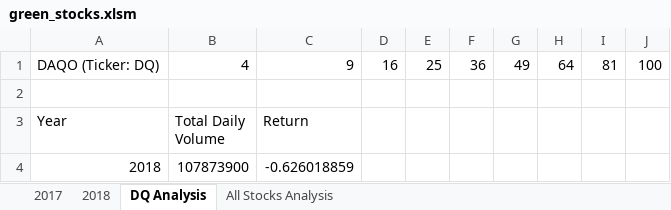
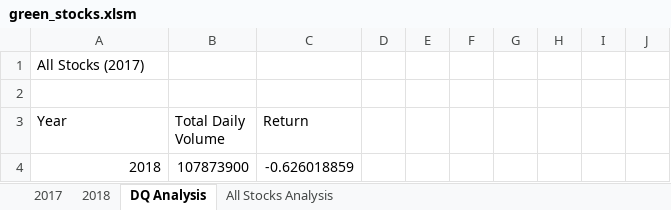
Before and after one commit to LeidyDoradoM/StockAnalysis_RDS, an Excel workbook: green_stocks.xlsm, sheet DQ Analysis, drawn as a sheet; values as stored, in another font and other column widths than the file's, no borders; charts and pictures not drawn; removed rows and columns are numbered as before the commit, all else as after; the diff names each change by its address in the sheet, - before the commit and + after, or states it on an @@ line.

```diff
--- a/green_stocks.xlsm (sheet DQ Analysis)
+++ b/green_stocks.xlsm (sheet DQ Analysis)
-row 1: DAQO (Ticker: DQ) | 4 | 9 | 16 | 25 | 36 | 49 | 64 | 81 | 100
+row 1: All Stocks (2017)
```
Also changed, not shown: sheet All Stocks Analysis, sheet 2017, charts or pictures.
────────────────────────────────────────
__TASK DESCRIPTION__. The result should be every line that contains "pictures", copied from the entries.

__RESPONSE TO THIS TASK__.
Before and after one commit to LeidyDoradoM/StockAnalysis_RDS, an Excel workbook: green_stocks.xlsm, sheet DQ Analysis, drawn as a sheet; values as stored, in another font and other column widths than the file's, no borders; charts and pictures not drawn; removed rows and columns are numbered as before the commit, all else as after; the diff names each change by its address in the sheet, - before the commit and + after, or states it on an @@ line.
Also changed, not shown: sheet All Stocks Analysis, sheet 2017, charts or pictures.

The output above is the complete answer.